This 32 year old Asian woman had saline implants in the subglandular position. She complained about the breast being “too close” with loss of normal cleavage. She underwent corrective surgery which consisted of removal of her subglandular breast implants and insertion of a new pair of round silicone gel filled breast implants in the subpectoral position. Her postoperative result is seen six months after the corrective surgery.
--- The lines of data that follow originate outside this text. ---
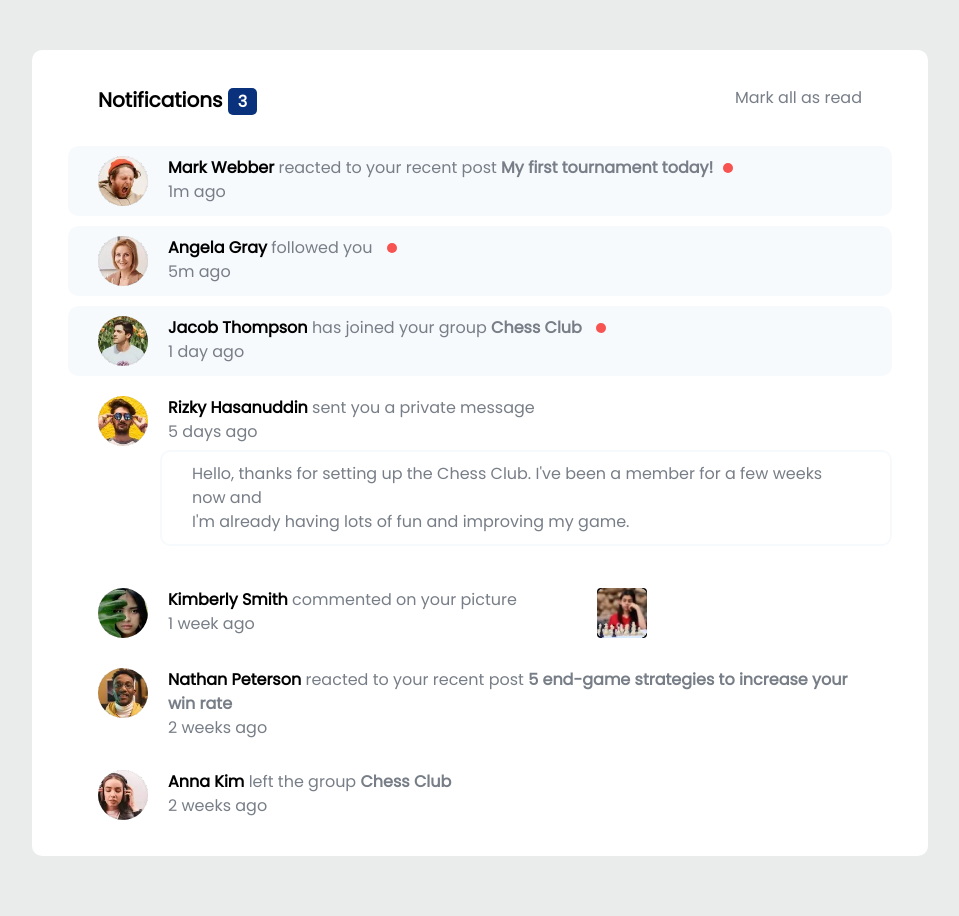
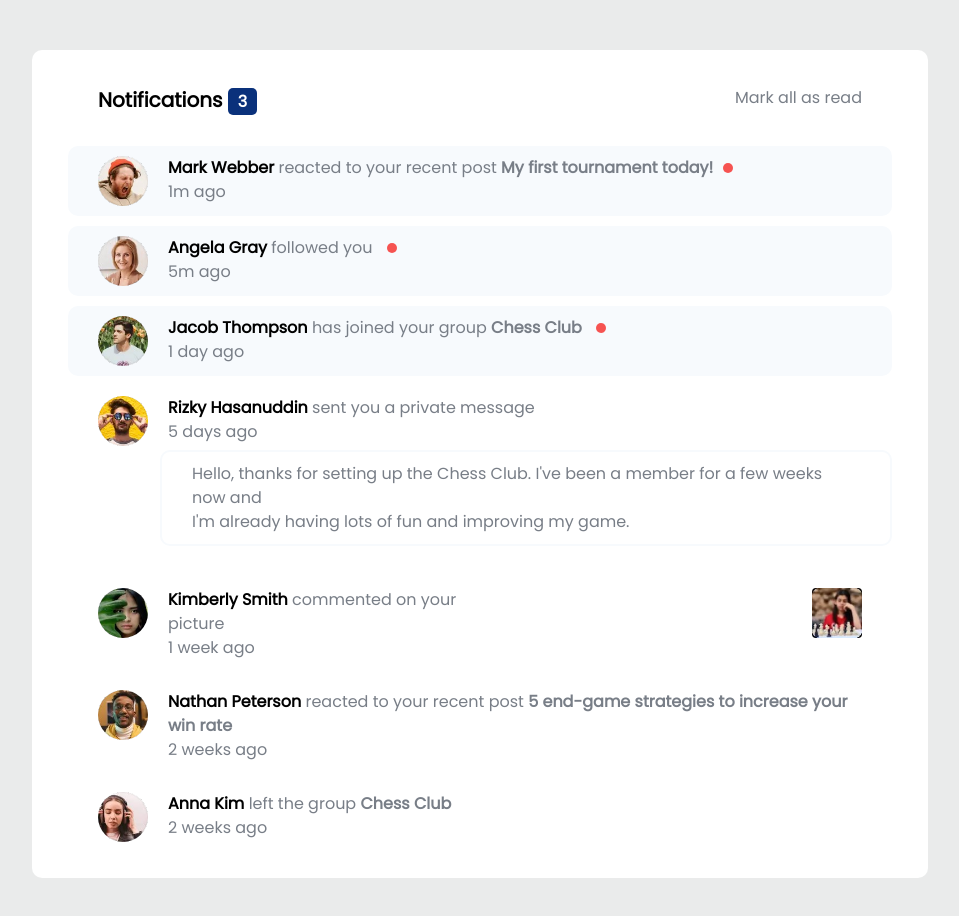
Before and after one commit to Padmasripriya/notifications-page, a React (Create React App) app: page / in a window 1280 px wide. Shown: the top 916 px of the page, without its empty margins (160-1119 px from the left). Built offline with nearby package versions, Linux system fonts and the light colour scheme.

Commit message:
css change

```diff
--- a/src/App.css
+++ b/src/App.css
@@ -83,3 +83,9 @@ p:nth-child(4), p:nth-child(6), p:nth-child(7), p:nth-child(8) {
         width: 70%;
     }
 }
+
+@media(min-width: 990px) {
+    .chess {
+        margin-left: 20rem;
+    }
+}
```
Breast Synmastia Surgery – In patients who have had breast implant surgery where the implants are too close to the center of the chest, there can be loss of the desired cleavage, giving the breasts an abnormal appearance. This condition is sometimes referred to as “bread loafing” but technically, it is known as synmastia. In the most extreme cases, it can almost appear as if the patient just has one breast (the so-called “uniboob”). Dr. Handel has a special interest and a great deal of experience in correcting synmastia. Typically, the condition arises because the original operating surgeon was too aggressive in dissection of the pocket for insertion of the implant. The tissues have been excessively detached from the underlying breastbone (sternum). Dr. Handel uses a variety of different techniques to correct synmastia. He has found through extensive experience that it is often most effective to insert the breast prosthesis in a “virgin” pocket. This would mean, for example, in a patient who has synmastia with implants in the subglandular (submammary) position to convert to a new pocket in the subpectoral or submuscular position. Conversely, when patients present with synmastia and have implants in the submuscular position, Dr. Handel has found it very effective to reattach the pectoral muscles to the chest wall and create a new “virgin” submammary or subglandular pocket for insertion of the breast implants. By creating a new “space” for the implant, it is possible for Dr. Handel to carefully control not only the dimensions but also the location of the periprosthetic pocket. Great care is taken to make certain that the implant is not placed too far medially. Typically, these procedures are extremely effective in reducing synmastia and have almost a 100% success rate and little, if any, chance of recurrence of the deformity. Oftentimes, it is advisable to insert new breast implants when correcting synmastia. This is because, sometimes, patients with synmastia have excessively wide or excessively large breast implants that are contributing to the problem. Dr. Handel will help you to decide what approach is best for you and what size and profile and shape implants will most effectively correct the problem and give you the result you would like.